Several times a week, astronomers detect the violent death cry of a massive star -- an extraordinarily energetic release of gamma rays that takes place in just a matter of seconds to minutes, called a gamma-ray burst (GRB). The GRB's ejecta, which is thought to be beamed in narrow jets, slams into interstellar gas at near light speed. This violent collision shocks the material and produces a bright afterglow that can radiate brightly at X-ray and other wavelengths for several days, or even a few weeks.
A team of European astronomers offer new evidence that high-mass stars could form in a similar way to low-mass stars, that is, from accretion of gas and dust through a disk surrounding the forming star. Their article, published in Astronomy & Astrophysics, reports the discovery of a jet of molecular hydrogen arising from a forming high-mass star located in the Omega nebula (M17).
Several hundred images taken with NASA's Hubble Space Telescope have been woven together into a rich tapestry of at least 50,000 galaxies. The Hubble view is yielding new clues about the universe's youth, from its "pre-teen" years to young adulthood.
By analyzing the COSMOS field, the largest field of galaxies ever observed with the Hubble space telescope, an international team of scientists led by researchers from the California Institute of Technology (United States) and researchers from the associated laboratories of the CNRS and the CEA , made the first three-dimensional map of dark matter in the Universe using gravitational lensing effects. This historic first seems to confirm the standard theories on the formation of the large structures of the Universe.

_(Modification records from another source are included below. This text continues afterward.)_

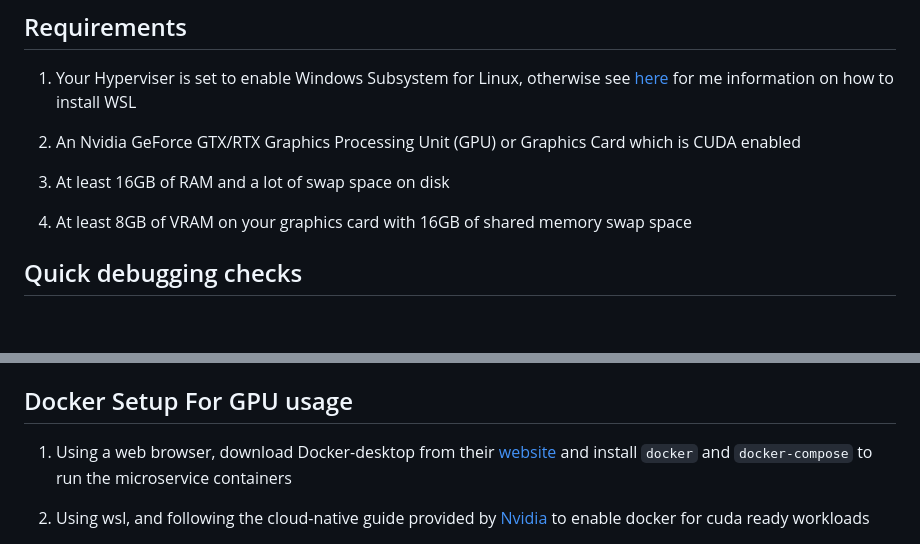
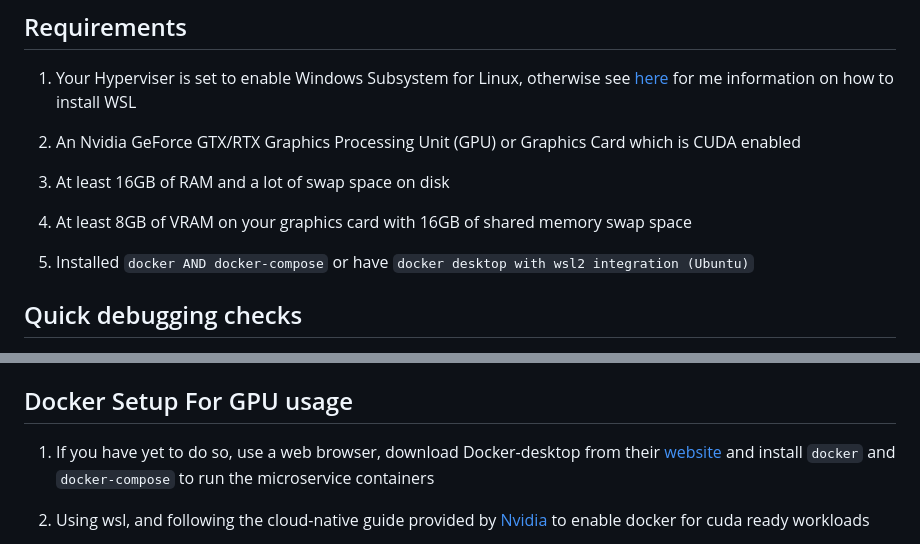
Before and after one commit to mcdulltii/CSC2102, a Markdown page: README.md, 2 parts joined by grey strips. Rendered like a GitHub page; blank space fills up the shorter version.

Commit message:
tested reinstallation steps

````diff
--- a/README.md
+++ b/README.md
@@ -11,6 +11,8 @@ SIT CSC2101 (Professional Software Development and Team Project 2)
 3. At least 16GB of RAM and a lot of swap space on disk
 
 4. At least 8GB of VRAM on your graphics card with 16GB of shared memory swap space
+
+5. Installed ```docker AND docker-compose``` or have ```docker desktop with wsl2 integration (Ubuntu)```
 
 ## Quick debugging checks
 1. Run as admin in Windows Powershell, run wsl -l -v to check what sub-systems you have and ensure that they are version 2
@@ -38,7 +40,7 @@ SIT CSC2101 (Professional Software Development and Team Project 2)
 
 ## Docker Setup For GPU usage
 
-1. Using a web browser, download Docker-desktop from their [website](https://www.docker.com/products/docker-desktop/) and install ```docker``` and ```docker-compose``` to run the microservice containers
+1. If you have yet to do so, use a web browser, download Docker-desktop from their [website](https://www.docker.com/products/docker-desktop/) and install ```docker``` and ```docker-compose``` to run the microservice containers
 
 2. Using wsl, and following the cloud-native guide provided by [Nvidia](https://docs.nvidia.com/datacenter/cloud-native/container-toolkit/latest/install-guide.html#installing-with-apt) to enable docker for cuda ready workloads
 
````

There are many galaxies of different shapes and sizes around us today. Roughly half are gas-poor elliptical-shaped galaxies with little new star formation activity, and half are gas-rich spiral and irregular galaxies with high star formation activity.

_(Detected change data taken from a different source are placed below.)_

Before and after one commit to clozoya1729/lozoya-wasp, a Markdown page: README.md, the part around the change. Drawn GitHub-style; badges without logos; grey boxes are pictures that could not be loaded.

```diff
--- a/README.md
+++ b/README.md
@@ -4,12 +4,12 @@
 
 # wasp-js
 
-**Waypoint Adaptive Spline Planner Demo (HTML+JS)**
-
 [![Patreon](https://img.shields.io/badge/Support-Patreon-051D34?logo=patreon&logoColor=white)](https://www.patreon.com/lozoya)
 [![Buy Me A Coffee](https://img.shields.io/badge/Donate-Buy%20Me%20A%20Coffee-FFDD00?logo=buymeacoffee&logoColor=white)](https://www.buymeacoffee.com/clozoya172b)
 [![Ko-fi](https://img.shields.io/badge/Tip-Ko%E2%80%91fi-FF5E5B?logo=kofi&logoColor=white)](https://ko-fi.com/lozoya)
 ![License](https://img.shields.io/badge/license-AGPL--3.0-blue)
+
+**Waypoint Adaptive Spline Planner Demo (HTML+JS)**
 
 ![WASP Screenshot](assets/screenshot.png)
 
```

During Rosetta's recent Mars swingby, the OSIRIS cameras captured a series of images of Mars and of Phobos transiting Mars' disk. The OSIRIS team have produced a cool animated sequence and a 3D view of the Red Planet.
On February 28, 2007, NASA's New Horizons spacecraft made its closest approach to Jupiter on its ultimate journey to Pluto. This flyby gave scientists a unique opportunity to study Jupiter using the package of instruments available on New Horizons, while coordinating observations from both space- and ground-based telescopes including NASA's Chandra X-ray Observatory.In preparation for New Horizon's approach of Jupiter, Chandra took 5-hour exposures of Jupiter on Feb. 8, 10 and 24.
Scientists were startled when they discovered in 2004 that the center of our galaxy is emitting gamma rays with energies in the tens of trillions of electronvolts.
NASA's Spitzer Space Telescope has captured for the first time enough light from planets outside our solar system, known as exoplanets, to identify signatures of molecules in their atmospheres. The landmark achievement is a significant step toward being able to detect possible life on rocky exoplanets and comes years before astronomers had anticipated.
The ESO Very Large Telescope Interferometer, which allows astronomers to scrutinise objects with a precision equivalent to that of a 130-m telescope, is proving itself an unequalled success every day. One of the latest instruments installed, AMBER, has led to a flurry of scientific results, an anthology of which is being published this week as special features in the research journal Astronomy & Astrophysics.